Your date of birth:

20 June 1971

The name of the law school from which you received your first law degree:

National Law School of India

Current law firm and office:

Jayaram & Jayaram, Bangalore

Position within the firm:


Details of any past law firms that you have worked for:

Allen & Overy, London

The key practice areas in which you work:

IT/IP Law, E-Commerce, Media Law (Traditional And New Media), Data Protection and Privacy, Cross-Border M&A, General Corporate and Licensing, Aviation Transactions, Technology Transactions (Engineering Supply and Design Contracts)

Why you chose to focus in these areas:

I am fascinated by innovation and invention, by the human capacity to design and shape our environment and push the envelope of what is possible scientifically.
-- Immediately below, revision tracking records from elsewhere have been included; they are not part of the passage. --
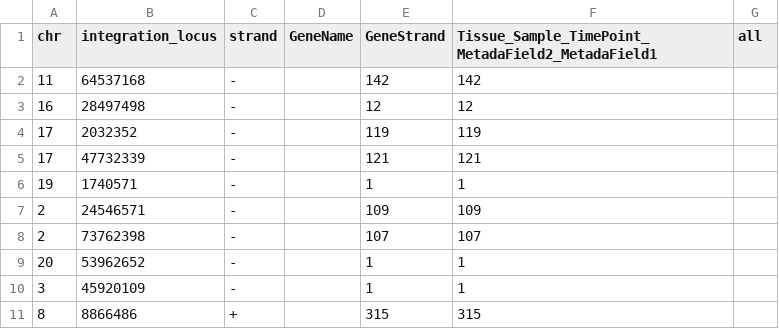
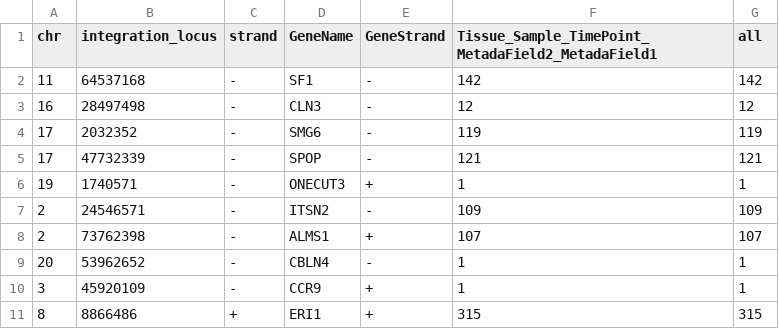
Before and after one commit to giuliospinozzi/vispa2, a TSV file: testing/sampledata/expected_data/IS_matrix_classic_strand_specific_method_review_VISPA2_testcase.no0.annotated.tsv, drawn as a sheet.

Commit message:
[FIX] testing output fixed

```diff
--- a/testing/sampledata/expected_data/IS_matrix_classic_strand_specific_method_review_VISPA2_testcase.no0.annotated.tsv
+++ b/testing/sampledata/expected_data/IS_matrix_classic_strand_specific_method_review_VISPA2_testcase.no0.annotated.tsv
@@ -1,11 +1,11 @@
 chr	integration_locus	strand	GeneName	GeneStrand	Tissue_Sample_TimePoint_MetadaField2_MetadaField1	all
-11	64537168	-		142	142
-16	28497498	-		12	12
-17	2032352	-		119	119
-17	47732339	-		121	121
-19	1740571	-		1	1
-2	24546571	-		109	109
-2	73762398	-		107	107
-20	53962652	-		1	1
-3	45920109	-		1	1
-8	8866486	+		315	315
+11	64537168	-	SF1	-	142	142
+16	28497498	-	CLN3	-	12	12
+17	2032352	-	SMG6	-	119	119
+17	47732339	-	SPOP	-	121	121
+19	1740571	-	ONECUT3	+	1	1
+2	24546571	-	ITSN2	-	109	109
+2	73762398	-	ALMS1	+	107	107
+20	53962652	-	CBLN4	-	1	1
+3	45920109	-	CCR9	+	1	1
+8	8866486	+	ERI1	+	315	315
```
Therefore, transactions that feature technology and design in some way are always rewarding and enriching, as I always learn something from my clients and the deals about gadgets, applications and systems, scientific methods and processes, and ways of thinking about the world. If I am not writing that novel, making that film, inventing that must-have gadget or coding the next big game, I can at least live vicariously through clients who are, and help them deliver their ambitions. Fundamentally, deals that involve these elements are just more fun, and the people who inhabit these universes are also endlessly fascinating. I am also interested in information as the new currency, and feel very strongly about privacy and data protection regimes attempting to balance various competing interests. I suppose the common thread is that I like dealing with the intangible, with the ideas that live in people’s heads and with bits of data whizzing around the ether, and I like giving them life.

Details of the matter that you have worked on in your career to date that you are most proud of, and why:

I am most proud of the first two acquisitions that I did for an Indian client (Dynamatic Technologies Limited) after returning to India from England. They acquired a hydraulics company in Swindon, and then an aero-structures company in Bristol, and both deals gave me a deep dive into the new India, the emerging economic shifts, and a world where Indian clients were looking outwards to do deals. They also situated me perfectly between India and Europe, and allowed me to draw on skill sets that were then quite unique in the market. As a dual-qualified lawyer, and one who also straddles the two cultures, I felt I contributed more than just legal skills, and helped hand-hold a favourite client through its first ever outward bound deals, while also securing the trust of the target’s lawyers. I also got to walk around the shop floors of both companies, get excited about their industrial facilities (I am an architecture and design nerd), and walk away with the gift of a part from Concorde – machined by one of the target’s employees. Those two deals, back to back, cemented my sense of myself in a truly international context, and reinforced the value I add by being able to talk about Arsenal and the Royal Ballet, in between indemnity clauses and liability caps.

The name of any more senior lawyers that you look up to or consider to be mentors:

Colleen Keck at Allen & Overy, for her sharpness and ability to unpack any contract to its essentials, and her panache in dealing with clients. Laurence Jacobs (then at Allen & Overy) for retaining his humanity in a large partnership, and understanding that people have lives beyond the office. Nigel Kemp at Citigroup, for being a team player and for his ability to defuse a tense deadlock with delicacy and a perfectly judged joke. Monroe Price, professor at the University of Pennsylvania, for his innovative efforts to use the law for important advocacy and freedom of speech work, and for having more energy and curiosity in his 70s than most jaded younger lawyers do. Richard Danbury, who showed me the importance of fundamentals and how to work on a PhD. And my parents, both lawyers, who warned me against being a lawyer yet loved it when I became one. My father, in particular, for his felicity with legal language, his ability to see the big picture, and his belief that clients sometimes pay us to learn new things and how grateful we should be for the opportunity to grow every single day.